By Margo Kingston
January 14, 2003
by Margo Kingston, September 2002
When you think about ethics, by which I mean ‘professional standards of conduct’, your starting point has to be your own.
Just after I started work in the big smoke of Sydney many years ago, the Herald chief of staff told me in confidence that the paper was sending a reporter posing as a prospective student into a Sydney high school to report on the youth of today in today’s public education system. The editor was to pretend to be his father when enrolling him, but was too busy to do so. Could I pose as my colleagues aunt?
Weeks later, while the reporter was still at the school, another reporter stumbled upon the project and leaked it, resulting in political condemnation in the parliament and outrage from our readers and my colleagues. Thus I discovered that journalists in the journalists union were bound by a code of ethics.

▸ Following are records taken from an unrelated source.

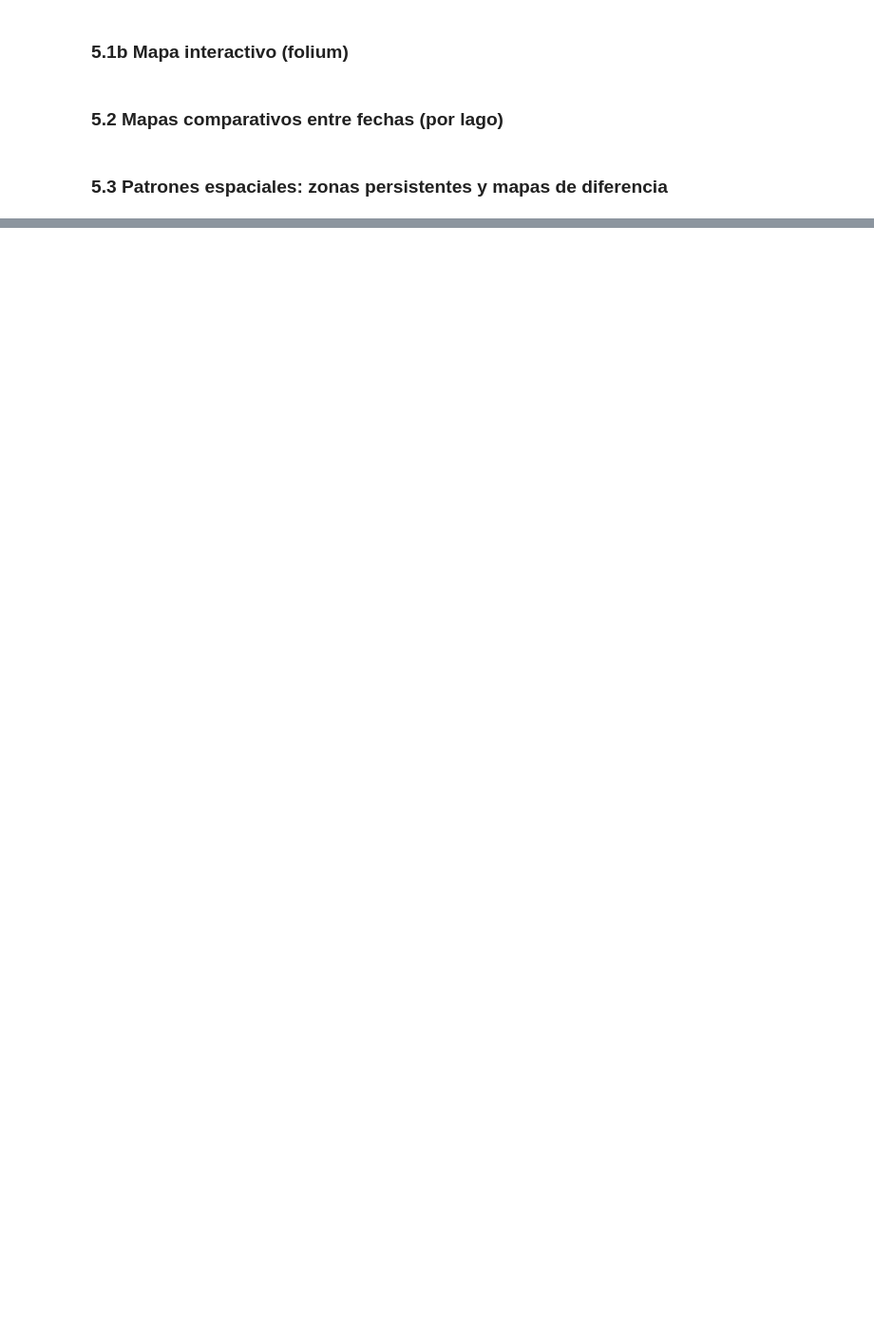
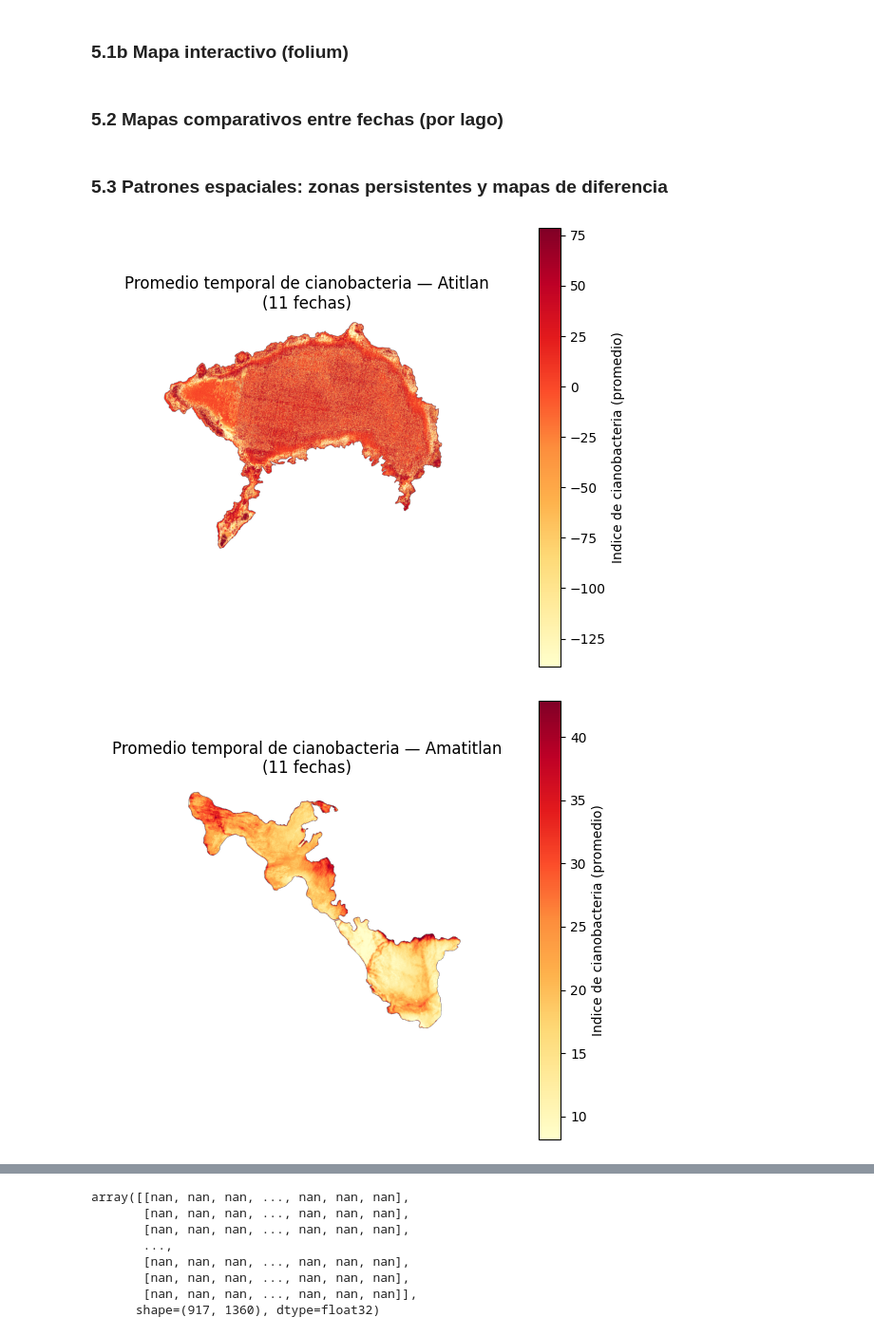
Before and after one commit to nilsmuralles/Lab4-DataScience, a Jupyter notebook: notebooks/ejercicio5.ipynb, the cells around one changed output, grey strips where cells are left out. Shown at 95% size. Saved outputs shown, nothing was run; the diff lists cells and outputs as text; code cells hidden in the pictures; blank space fills up the shorter version.

```diff
--- a/notebooks/ejercicio5.ipynb
+++ b/notebooks/ejercicio5.ipynb
@@ -9,6 +9,7 @@ import matplotlib.pyplot as plt
 import matplotlib.colors as mcolors
 import rasterio
 from rasterio.warp import calculate_default_transform, reproject, Resampling
+from scipy import ndimage
 import geopandas as gpd
 import folium
 
@@ -20,6 +21,12 @@ from src.indices import compute_indices
 from src.mask import get_water_mask, GEOJSON_DIR
 
 plt.rcParams["figure.dpi"] = 100
+
+PIXELES_EROSION = 2  # descarta un anillo de N pixeles junto a la orilla (mezcla agua/tierra)
+
+def water_mask_erosionada(water_mask: np.ndarray, iterations: int = PIXELES_EROSION) -> np.ndarray:
+    """Encoge la mascara de agua hacia adentro para excluir pixeles mixtos de la orilla."""
+    return ndimage.binary_erosion(water_mask, iterations=iterations)
 # %% [markdown]
 ### 5.1 Mapa de distribución de cianobacteria por lago (matplotlib)
 # %%
@@ -109,7 +116,7 @@ mapa_interactivo_cianobacteria("atitlan", LAGOS["atitlan"]["fechas"][0])
 def _array_cianobacteria(lago: str, fecha: str) -> np.ndarray:
     tif_path = DATA_RAW / lago / f"{fecha}.tif"
     idx = compute_indices(lago, fecha)
-    water_mask = get_water_mask(lago, tif_path, idx["ndwi"])
+    water_mask = water_mask_erosionada(get_water_mask(lago, tif_path, idx["ndwi"]))
     return np.where(water_mask, idx["cianobacteria"], np.nan)
 
 
@@ -117,8 +124,8 @@ def comparar_fechas(lago: str, fechas: list[str]):
     """Grafica un grid de mapas de cianobacteria (uno por fecha) con la misma escala de color."""
     arrays = [_array_cianobacteria(lago, fecha) for fecha in fechas]
 
-    vmin = np.nanmin([np.nanmin(a) for a in arrays])
-    vmax = np.nanmax([np.nanmax(a) for a in arrays])
+    todos_los_valores = np.concatenate([a[~np.isnan(a)] for a in arrays])
+    vmin, vmax = np.nanpercentile(todos_los_valores, [2, 98])
 
     fig, axes = plt.subplots(1, len(fechas), figsize=(4.5 * len(fechas), 5))
     if len(fechas) == 1:
@@ -149,33 +156,39 @@ def zonas_persistentes(lago: str, fechas: list[str]):
     stack = np.stack(arrays)
     promedio_temporal = np.nanmean(stack, axis=0)
 
+    vmin, vmax = np.nanpercentile(promedio_temporal, [2, 98])
+
     fig, ax = plt.subplots(figsize=(7, 6))
-    im = ax.imshow(promedio_temporal, cmap="YlOrRd")
+    im = ax.imshow(promedio_temporal, cmap="YlOrRd", vmin=vmin, vmax=vmax)
     ax.set_title(f"Promedio temporal de cianobacteria — {lago.capitalize()}\n({len(fechas)} fechas)")
     ax.axis("off")
     fig.colorbar(im, ax=ax, label="Indice de cianobacteria (promedio)")
     plt.show()
     return promedio_temporal
 
 
 def mapa_diferencia(lago: str, fecha_a: str, fecha_b: str):
     """Resta el indice de cianobacteria entre dos fechas para ver cambios."""
     array_a = _array_cianobacteria(lago, fecha_a)
     array_b = _array_cianobacteria(lago, fecha_b)
     diferencia = array_b - array_a
 
-    max_abs = np.nanmax(np.abs(diferencia))
+
+    limite = np.nanpercentile(np.abs(diferencia), 98)
     fig, ax = plt.subplots(figsize=(7, 6))
-    im = ax.imshow(diferencia, cmap="RdBu_r", vmin=-max_abs, vmax=max_abs)
+    im = ax.imshow(diferencia, cmap="RdBu_r", vmin=-limite, vmax=limite)
     ax.set_title(f"Diferencia de cianobacteria — {lago.capitalize()}\n{fecha_b} - {fecha_a}")
     ax.axis("off")
     fig.colorbar(im, ax=ax, label="Cambio en el indice")
     plt.show()
     return diferencia
 
 
 zonas_persistentes("atitlan", LAGOS["atitlan"]["fechas"])
 zonas_persistentes("amatitlan", LAGOS["amatitlan"]["fechas"])
 
 mapa_diferencia("atitlan", LAGOS["atitlan"]["fechas"][0], LAGOS["atitlan"]["fechas"][-1])
 mapa_diferencia("amatitlan", LAGOS["amatitlan"]["fechas"][0], LAGOS["amatitlan"]["fechas"][-1])
+# %% [output]
+[figure, added]
+[figure, added]
@@ -182,2 +197,10 @@ mapa_diferencia("amatitlan", LAGOS["amatitlan"]["fechas"][0], LAGOS["amatitlan"]
+array([[nan, nan, nan, ..., nan, nan, nan],
+       [nan, nan, nan, ..., nan, nan, nan],
+       [nan, nan, nan, ..., nan, nan, nan],
+       ...,
+       [nan, nan, nan, ..., nan, nan, nan],
+       [nan, nan, nan, ..., nan, nan, nan],
+       [nan, nan, nan, ..., nan, nan, nan]],
+      shape=(917, 1360), dtype=float32)
 # %% [markdown]
 **Interpretación de los patrones espaciales**
```
Also changed, not shown: parts of 4 cells of this notebook.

This was the first time I’d heard of it. I had a duty, personal to me, to tell anyone I was speaking to for a story what my job was, unless the matter was of such compelling public interest that I was duty bound not to. Everyone in my industry believed that this was not a case where the exception applied.
The shock of the incident marked the beginning of my deep interest in journalistic ethics. I thought about my role in relationship to my readers, and my duties to assert my professional ethics to avoid abuse of power by my industry.
I was trained as a lawyer, not a journalist. I knew my ethical duties as a lawyer: My duty was not only to the client but to the court, and I should never knowingly use as evidence material I knew to be false. So I don’t agree with the idea that ethics are instinctive in all cases. Written principles are required, and they need to be vigorously communicated as a matter fundamental to your career.
I believe the principles should be general, not particular, as particularity breeds legalism and the dangerous belief that technical avoidance equals compliance with ethical duty. Every ethical code should include not only the principles to which adherence is required, but the reasons why. For ethics, in the end, is about ourself in relation to other individuals and to our society.
The elites are in relationship with the people, and professional ethics – by accountants, lawyers, engineers, clergymen, architects – are constraints on abuse of power by the elites. A sellout of ethics for money, power, or survival, weakens the stability of the polity itself.
In the early 1990s, a construction company sued an establishment Brisbane law firm for its costs in a prolonged Federal Court civil action. The firm had acted for a developer, since jailed, who instructed it to resist and delay an action for payment of a debt due for building a shopping centre by alleging fraud. There was no evidence for this accusation. The ethical duties of solicitors and barristers forbid them from pleading fraud without supporting evidence.
When the developer went into liquidation, the plaintiff bought its legal files for a pittance and sued the legal firm. The barrister involved was Ian Callinan QC, since appointed a High Court judge.
So, a former leader of the Queensland bar and a partner in Queensland’s best connected law firm were caught red-handed with their pants down.
The Queensland Law Society, a body backed by legislation to police the ethical standards required by solicitors, would not say whether or not it was examining the solicitor’s behaviour. It was confidential. And the society implied that it only acted on a complaint, not of its own motion. End of story.
The president of the Australian Bar Council, NSW barrister Bret Walker QC, called for an inquiry into Justice Callinan’s fitness to remain a judge. The Senate numbers for an inquiry fell away after veiled threats by the government to target Justice Kirby in revenge. End of story.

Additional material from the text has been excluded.